Horse Meat
Horse meat is eaten regularly by many Europeans

A Dutchman at the centre of the 2013 European horse meat scandal has been arrested in Spain accused of masterminding another illegal horse meat operation.

Jan Fasen was one of 25 people arrested in Spain, on 4 April, allegedly involved in large-scale horse-meat fraud, supplying food for human consumption in Belgium, Italy, Romania, the Netherlands and France.

Spanish authorities say Fasen is the ringleader of the syndicate, which allegedly slaughtered stolen and sick horses before sending them into the food chain, El Pais reports.

Police claim the gang forged documents to pass off ordinary domesticated and wild horses as those specifically farmed for meat production (abastos).

Fasen's company Draap was at the centre of investigations into the infamous 2013 horse meat scandal that reverberated around Europe.

The firm was found, in 2013, to have been buying horse meat from Romanian slaughterhouses and selling it to French meat processing company Spanghero.

Fasen maintained the produce was clearly labelled as horse meat when he sold it on to the French firm although Spanghero claimed that it arrived labelled 'Beef — originating from EU'.

AfP reported that he had been charged in 2014 but IBTimes UK could not confirm if he ever stood trial. In November 2015 the Netherlands Times reported that a trial date had still not been fixed.

Fasen had previously been convicted for food fraud. In 2013 he was handed a six month suspended sentence and fined €50,000 (£43,000, $53,000) for selling horse meat as halal beef in 2007-2008, according to The Financial Times.

The name of his old company, Draap, is the Dutch word for 'horse' backwards – praad.

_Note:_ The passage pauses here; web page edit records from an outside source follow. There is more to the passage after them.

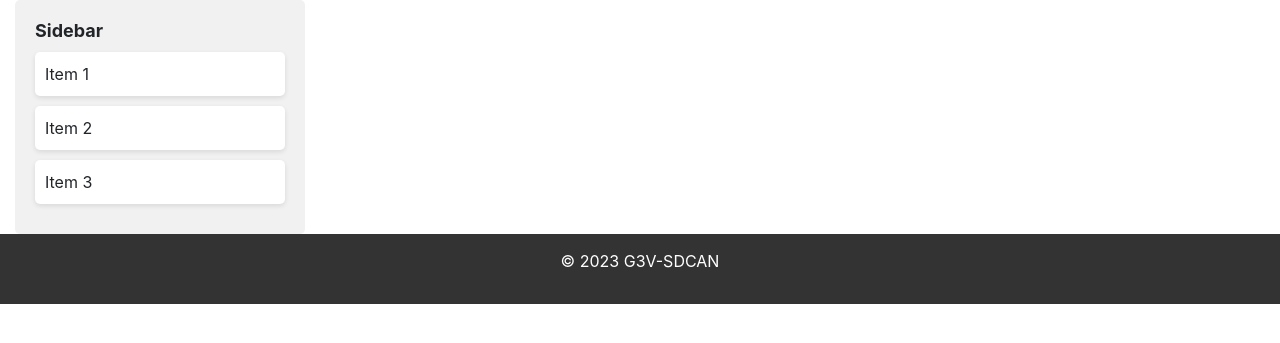
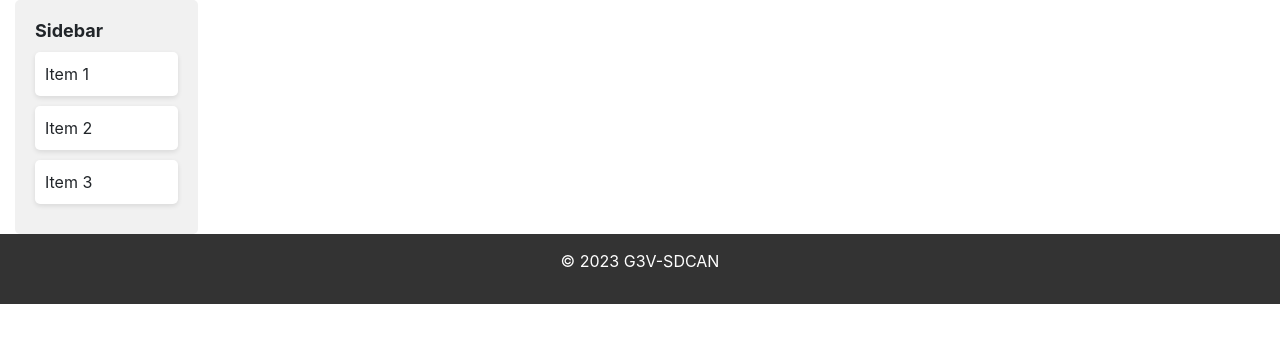
Before and after one commit to facuolivamar/SDCAN-G3V, a Django app: template Code/interface/interfaceProject/interfaceApp/templates/interfaceApp/base.html in a window 1280 px wide. Shown: the part 70-413 px from the top of the page. Run offline with Django 4.2, Linux system fonts and the light colour scheme; the template is opened without the code that fills it, so the values that code supplies are empty; some libraries are stand-ins or nearby versions.

Commit message:
div sizes modified

```diff
--- a/Code/interface/interfaceProject/interfaceApp/templates/interfaceApp/base.html
+++ b/Code/interface/interfaceProject/interfaceApp/templates/interfaceApp/base.html
@@ -91,7 +91,7 @@
   <div class="container-fluid">
     <div class="row">
         <!-- Left sidebar section -->
-        <div class="col-md-3">
+        <div class="col-md-2">
             <div class="sidebar">
             <h2 class="sidebar-heading"> {% block sidebar-title %} Sidebar {% endblock sidebar-title %}</h2>
             {% block sidebar-items %}
@@ -103,7 +103,7 @@
         </div>
 
       <!-- Main section -->
-      <div class="col-md-9">
+      <div class="col-md-10">
         {% block section %}
         {% endblock section %}
       </div>
```
Also changed, not shown: Code/interface/interfaceProject/interfaceApp/templates/interfaceApp/dashboard.html (+5 -5 lines).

His latest operation is not alleged to have involved the passing off of horse meat as any other meat. Rather it concerns the slaughtering of non-abasto horses at two sites in the Spanish province of Lyon.

The Spanish Civil Guard allege that Fasen's team passed sick and stolen horses off as abasto without subjecting them to the appropriate veterinary controls.

The 25 detainees, who were swooped on by police across 16 Spanish provinces, have been charged with crimes against public health, document forgery, membership of a criminal organisation and money laundering.